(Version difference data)
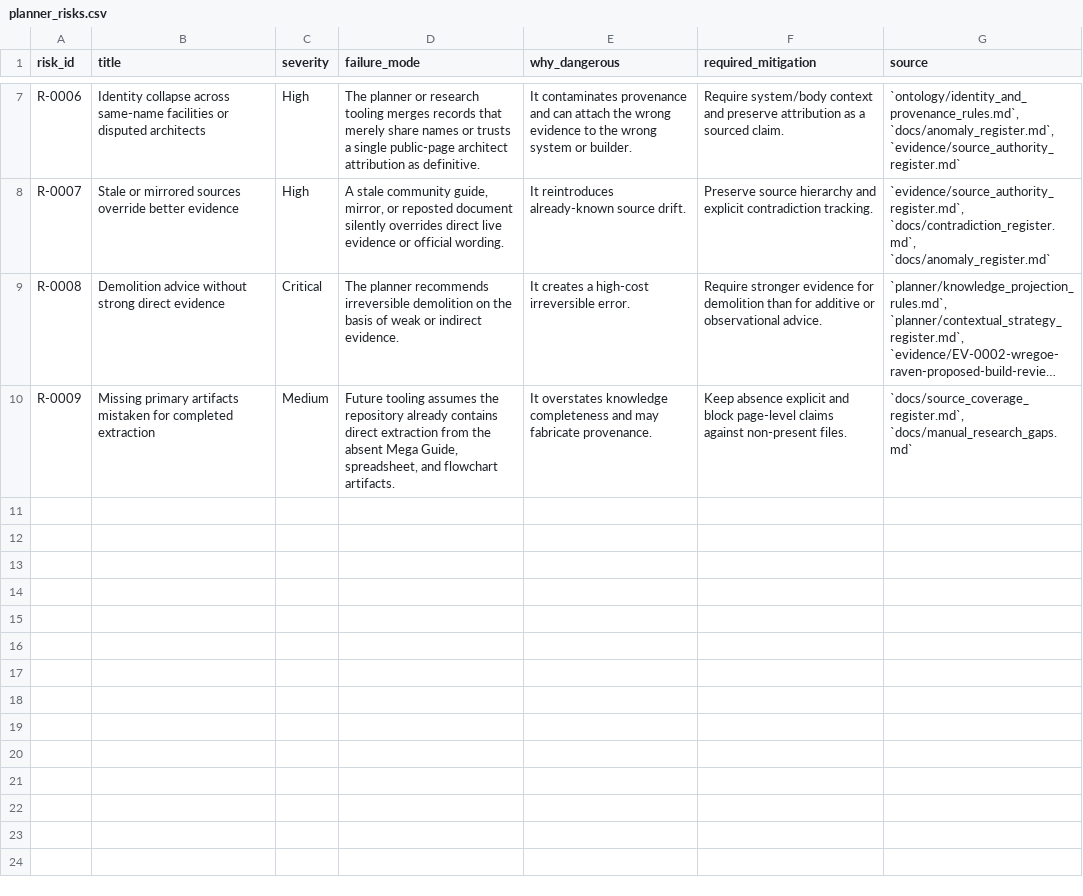
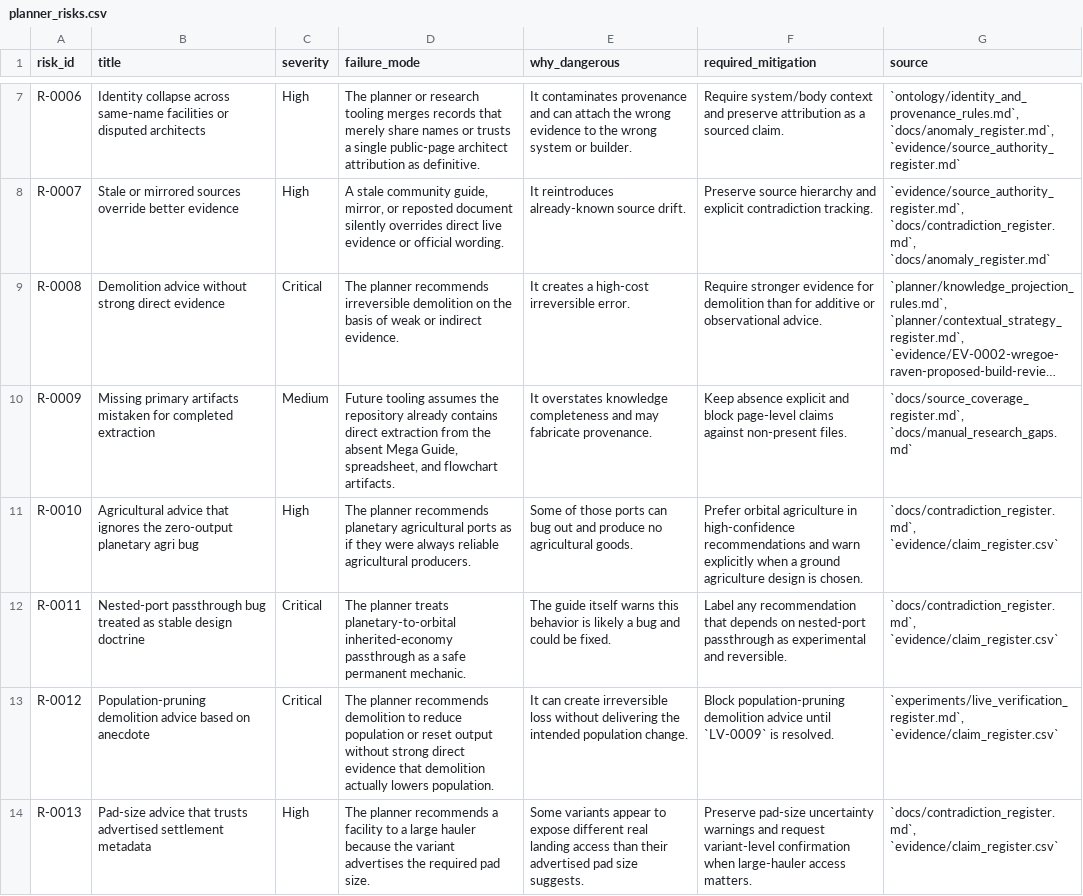
Before and after one commit to brianstewart377-rgb/colonisation-research-engine, a CSV file: exports/planner_risks.csv, drawn as a sheet; only a part is shown, gaps mark what is left out; long unchanged cells end in …; the diff names each change by its address in the sheet, - before the commit and + after, or states it on an @@ line.

```diff
--- a/exports/planner_risks.csv
+++ b/exports/planner_risks.csv
+row 11: R-0010 | Agricultural advice that ignores the zero-output planetary agri bug | High | The planner recommends planetary agricultural ports as if they were always reliable agricultural producers. | Some of those ports can bug out and produce no agricultural goods. | Prefer orbital agriculture in high-confidence recommendations and warn explicitly when a ground agriculture design is chosen. | `docs/contradiction_register.md`, `evidence/claim_register.csv`
+row 12: R-0011 | Nested-port passthrough bug treated as stable design doctrine | Critical | The planner treats planetary-to-orbital inherited-economy passthrough as a safe permanent mechanic. | The guide itself warns this behavior is likely a bug and could be fixed. | Label any recommendation that depends on nested-port passthrough as experimental and reversible. | `docs/contradiction_register.md`, `evidence/claim_register.csv`
+row 13: R-0012 | Population-pruning demolition advice based on anecdote | Critical | The planner recommends demolition to reduce population or reset output without strong direct evidence that demolition actually lowers population. | It can create irreversible loss without delivering the intended population change. | Block population-pruning demolition advice until `LV-0009` is resolved. | `experiments/live_verification_register.md`, `evidence/claim_register.csv`
+row 14: R-0013 | Pad-size advice that trusts advertised settlement metadata | High | The planner recommends a facility to a large hauler because the variant advertises the required pad size. | Some variants appear to expose different real landing access than their advertised pad size suggests. | Preserve pad-size uncertainty warnings and request variant-level confirmation when large-hauler access matters. | `docs/contradiction_register.md`, `evidence/claim_register.csv`
```
Also changed, not shown: experiments/live_verification_matrix.csv, exports/construction_rules.csv, 19 other files.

* **EXERCISE INSTRUCTIONS**
Pictures are to be left out when the entries above are repeated exactly.

* **EXERCISE RESPONSE**
Before and after one commit to brianstewart377-rgb/colonisation-research-engine, a CSV file: exports/planner_risks.csv, drawn as a sheet; only a part is shown, gaps mark what is left out; long unchanged cells end in …; the diff names each change by its address in the sheet, - before the commit and + after, or states it on an @@ line.

```diff
--- a/exports/planner_risks.csv
+++ b/exports/planner_risks.csv
+row 11: R-0010 | Agricultural advice that ignores the zero-output planetary agri bug | High | The planner recommends planetary agricultural ports as if they were always reliable agricultural producers. | Some of those ports can bug out and produce no agricultural goods. | Prefer orbital agriculture in high-confidence recommendations and warn explicitly when a ground agriculture design is chosen. | `docs/contradiction_register.md`, `evidence/claim_register.csv`
+row 12: R-0011 | Nested-port passthrough bug treated as stable design doctrine | Critical | The planner treats planetary-to-orbital inherited-economy passthrough as a safe permanent mechanic. | The guide itself warns this behavior is likely a bug and could be fixed. | Label any recommendation that depends on nested-port passthrough as experimental and reversible. | `docs/contradiction_register.md`, `evidence/claim_register.csv`
+row 13: R-0012 | Population-pruning demolition advice based on anecdote | Critical | The planner recommends demolition to reduce population or reset output without strong direct evidence that demolition actually lowers population. | It can create irreversible loss without delivering the intended population change. | Block population-pruning demolition advice until `LV-0009` is resolved. | `experiments/live_verification_register.md`, `evidence/claim_register.csv`
+row 14: R-0013 | Pad-size advice that trusts advertised settlement metadata | High | The planner recommends a facility to a large hauler because the variant advertises the required pad size. | Some variants appear to expose different real landing access than their advertised pad size suggests. | Preserve pad-size uncertainty warnings and request variant-level confirmation when large-hauler access matters. | `docs/contradiction_register.md`, `evidence/claim_register.csv`
```
Also changed, not shown: experiments/live_verification_matrix.csv, exports/construction_rules.csv, 19 other files.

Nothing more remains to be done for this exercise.